We were so fortunate to meet with the US Embassy in the early portion of our time here. Because this past week was a full week of meetings with NGO’s thanks to the wonderful, the lovely, our new best friend, The Embassy Intern (she knows who she is, THANK YOU SO MUCH!). We were able to meet with LDGL (largest local NGO serving Rwanda, Burundi, and Congo), Haguruka Association (women’s and children’s rights legal advocacy group), UNICEF, and the Red Cross. There were a dozen more contacts with groups that we were given but simply did not have the time to squeeze in before our flight home. With UNICEF and Red Cross Kelly and I perfected the technique of walking through the front door and waiting in person to make an appointment. We learned that when working within the human rights community it takes much initiative, directness, and patience. Everyone is so busy and short-staffed because of lack of substantial resources.

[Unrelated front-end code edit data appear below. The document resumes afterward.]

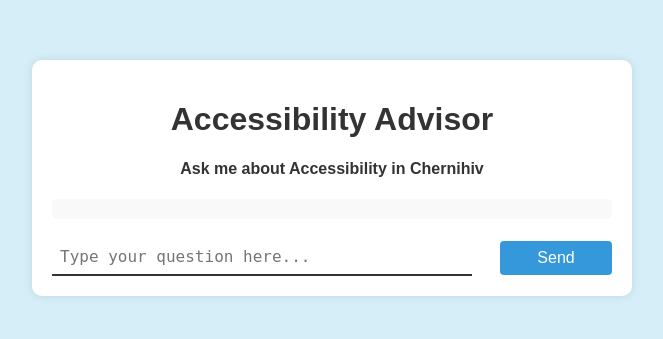
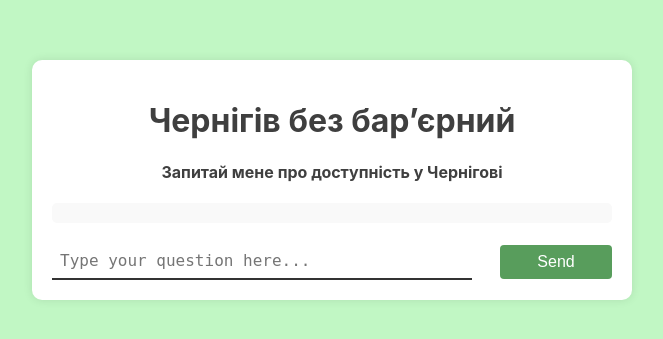
Before and after one commit to oloshandro/ai_accessibility_assistant, a Flask app: page / in a window 1280 px wide. Shown: the top 339 px of the page, without its empty margins (308-971 px from the left). Run offline with Flask 3, Linux system fonts and the light colour scheme; some libraries are stand-ins or nearby versions.

Commit message:
updated colours, added markdown

```diff
--- a/app/templates/index.html
+++ b/app/templates/index.html
@@ -13,12 +15,12 @@
 
         body {
             margin: 0;
-            font-family: 'Arial', sans-serif;
-            background-color: #d6eef8;
+            font-family: 'Inter', sans-serif;
+            background-color: #c1f7c4;
         }
 
         h1, h4 {
-            color: #333;
+            color: #3f3f3f;
         }
 
         #chat-container {
@@ -88,7 +90,7 @@
             width: 20%;
             padding: 8px;
             border: none;
-            background-color: #3498db;
+            background-color: #589D5C;
             color: #fff;
             font-size: 16px;
             cursor: pointer;
@@ -100,8 +102,8 @@
 <body>
 
 <div id="chat-container">
-    <h1 align="center"><b>Accessibility Advisor</b></h1>
-    <h4 align="center"><b>Ask me about Accessibility in Chernihiv</b></h4>
+    <h1 align="center"><b>Чернігів без бар’єрний</b></h1>
+    <h4 align="center"><b>Запитай мене про доступність у Чернігові</b></h4>
     <div id="chatbox"></div>
     <div id="userInput">
         <input id="textInput" type="text" name="msg" placeholder="Type your question here...">
@@ -136,7 +138,10 @@ function getBotResponse() {
         return response.json();
     })
     .then(data => {
-        var botHtml = '<div class="message botText"><p>' + data.response + "</p></div>";
+        var dirtyHtml = marked.parse(data.response);
+        var cleanHtml = DOMPurify.sanitize(dirtyHtml);
+        var botHtml = '<div class="message botText">' + cleanHtml + '</div>';
+
         document.getElementById("chatbox").innerHTML += botHtml;
         document.getElementById("chatbox").scrollTop = document.getElementById("chatbox").scrollHeight;
     })
```
Also changed, not shown: other parts of app/templates/index.html (+6 -4 lines).
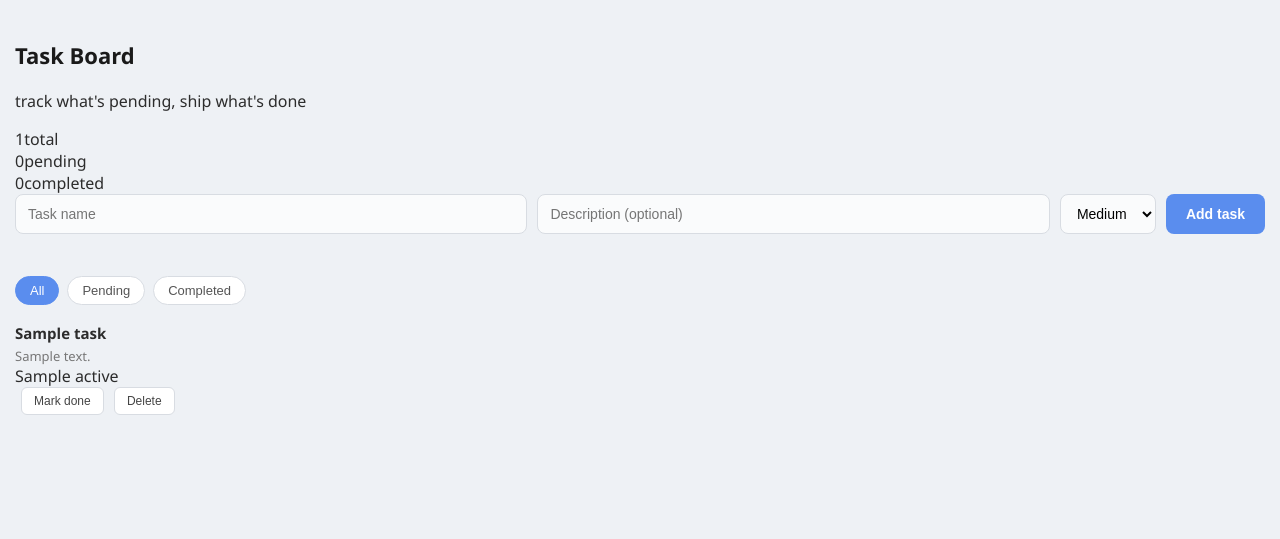
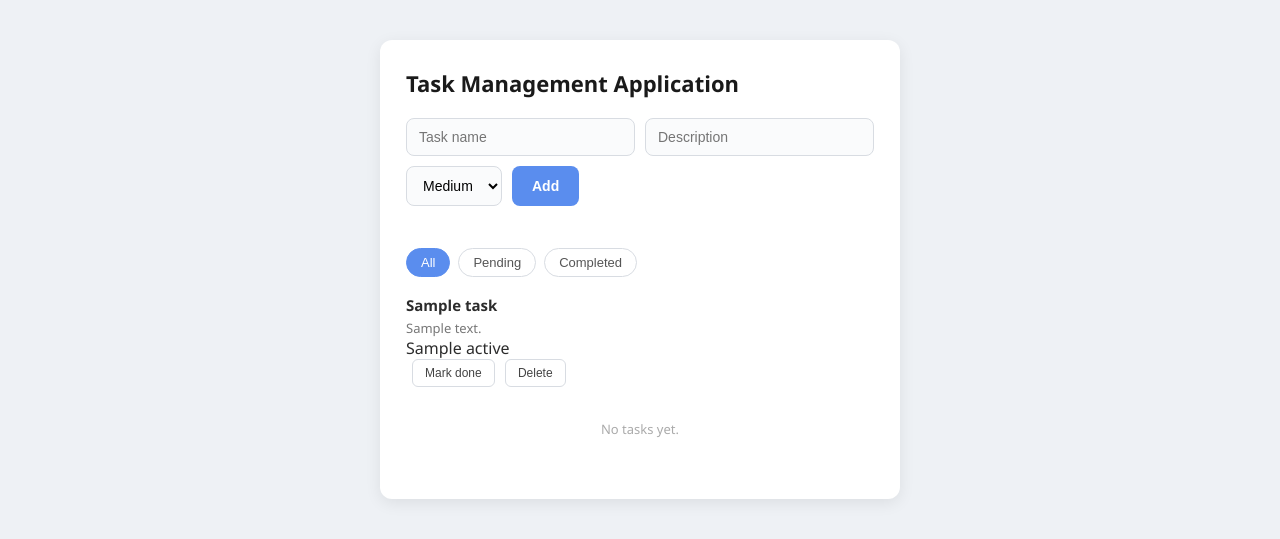
Before and after one commit to Atman-V/To-Do-app, a Flask app: page / in a window 1280 px wide. Shown: the top 539 px of the page. Run offline with Flask 3, Linux system fonts and the light colour scheme; tables that the repository leaves empty hold one stand-in row (values such as "Sample post").

Commit message:
Update title to Task Management Application and clean up form labels

```diff
--- a/templates/index.html
+++ b/templates/index.html
@@ -3,51 +3,34 @@
 <head>
 <meta charset="UTF-8">
 <meta name="viewport" content="width=device-width, initial-scale=1.0">
-<title>Task Board</title>
-<link rel="preconnect" href="https://fonts.googleapis.com">
-<link href="https://fonts.googleapis.com/css2?family=Space+Grotesk:wght@500;600;700&family=IBM+Plex+Mono:wght@400;500;600&display=swap" rel="stylesheet">
+<title>Task Management Application</title>
 <link rel="stylesheet" href="{{ url_for('static', filename='style.css') }}">
 </head>
 <body>
 
-<div class="board">
+<div class="container">
+  <h1>Task Management Application</h1>
 
-  <header class="board-header">
-    <div class="header-title">
-      <h1>Task Board</h1>
-      <p class="subtitle">track what's pending, ship what's done</p>
-    </div>
-    <div class="stats" id="stats">
-      <div class="stat"><span class="stat-value" id="stat-total">0</span><span class="stat-label">total</span></div>
-      <div class="stat"><span class="stat-value" id="stat-pending">0</span><span class="stat-label">pending</span></div>
-      <div class="stat"><span class="stat-value" id="stat-done">0</span><span class="stat-label">completed</span></div>
-    </div>
-  </header>
-
-  <section class="composer">
   <form id="task-form">
     <input type="text" id="input-title" placeholder="Task name" required maxlength="200">
-      <input type="text" id="input-description" placeholder="Description (optional)">
+    <input type="text" id="input-description" placeholder="Description">
     <select id="input-priority">
       <option value="Low">Low</option>
       <option value="Medium" selected>Medium</option>
       <option value="High">High</option>
     </select>
-      <button type="submit">Add task</button>
+    <button type="submit">Add</button>
   </form>
   <p class="error" id="form-error"></p>
-  </section>
 
-  <nav class="filters" id="filters">
+  <div class="filters" id="filters">
     <button class="filter-btn active" data-filter="All">All</button>
     <button class="filter-btn" data-filter="Pending">Pending</button>
     <button class="filter-btn" data-filter="Completed">Completed</button>
-  </nav>
+  </div>
 
-  <main class="task-list" id="task-list">
-    <p class="empty-state" id="empty-state">No tasks yet. Add one above to get started.</p>
-  </main>
-
+  <ul id="task-list"></ul>
+  <p id="empty-state">No tasks yet.</p>
 </div>
 
 <script src="{{ url_for('static', filename='script.js') }}"></script>
```
Lines whose indentation alone changed are shown as unchanged.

Other contacts we made this week included: the designer of a Professionalism Education Program with the National Police Headquarters; Jean Baptiste, an activist for children; Never Again, a non-profit founded by Rwandans that promotes genocide prevention activities and outreach for youth; and the Acting Director of American Refugee Committee (which has headquarters in Minneapolis).
Because we have been working so hard networking and running around Kigali for meetings we have yet to SEE Rwanda. Kelly and I decided to splurge for the safari experience at one of Rwanda’s wildlife preserves. We shopped around for a great deal to have a driver take us out to Akegara National Preserve on Friday and Saturday. By watching our spending and being frugal we thought we could treat ourselves to this amazing experience. Hope to see lots of giraffe, elephants, and zebras!!!